= Your instructions =
Copy each line from the data that has the word "changed" in it.

= Exercise material =
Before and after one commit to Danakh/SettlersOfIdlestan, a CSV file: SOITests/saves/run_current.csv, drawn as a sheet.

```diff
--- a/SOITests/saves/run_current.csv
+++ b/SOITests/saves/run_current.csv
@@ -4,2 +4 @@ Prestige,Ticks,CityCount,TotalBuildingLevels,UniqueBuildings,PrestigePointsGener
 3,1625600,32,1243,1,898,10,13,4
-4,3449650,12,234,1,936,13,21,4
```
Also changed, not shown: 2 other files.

---

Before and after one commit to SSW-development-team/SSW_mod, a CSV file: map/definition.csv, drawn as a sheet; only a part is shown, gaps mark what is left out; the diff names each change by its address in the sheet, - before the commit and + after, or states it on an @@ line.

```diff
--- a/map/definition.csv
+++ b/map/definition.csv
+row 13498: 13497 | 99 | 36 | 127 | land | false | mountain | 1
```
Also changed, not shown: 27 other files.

---

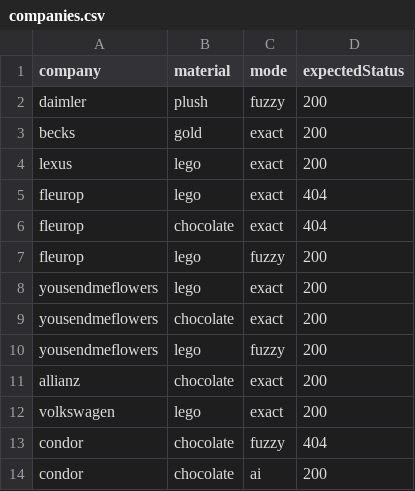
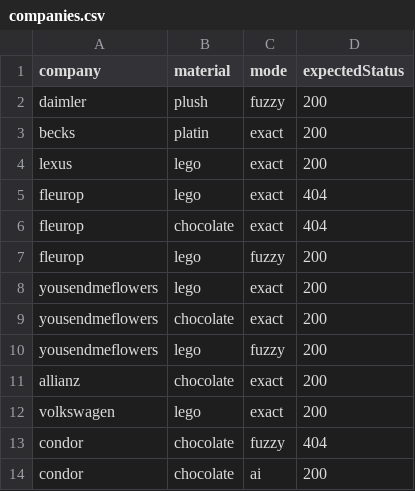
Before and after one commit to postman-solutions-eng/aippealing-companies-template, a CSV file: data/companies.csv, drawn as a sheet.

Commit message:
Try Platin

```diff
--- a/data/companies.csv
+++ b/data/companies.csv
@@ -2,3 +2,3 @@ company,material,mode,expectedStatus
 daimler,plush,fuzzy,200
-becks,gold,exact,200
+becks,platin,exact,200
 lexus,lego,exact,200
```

= Result =
Also changed, not shown: 2 other files.
Also changed, not shown: 27 other files.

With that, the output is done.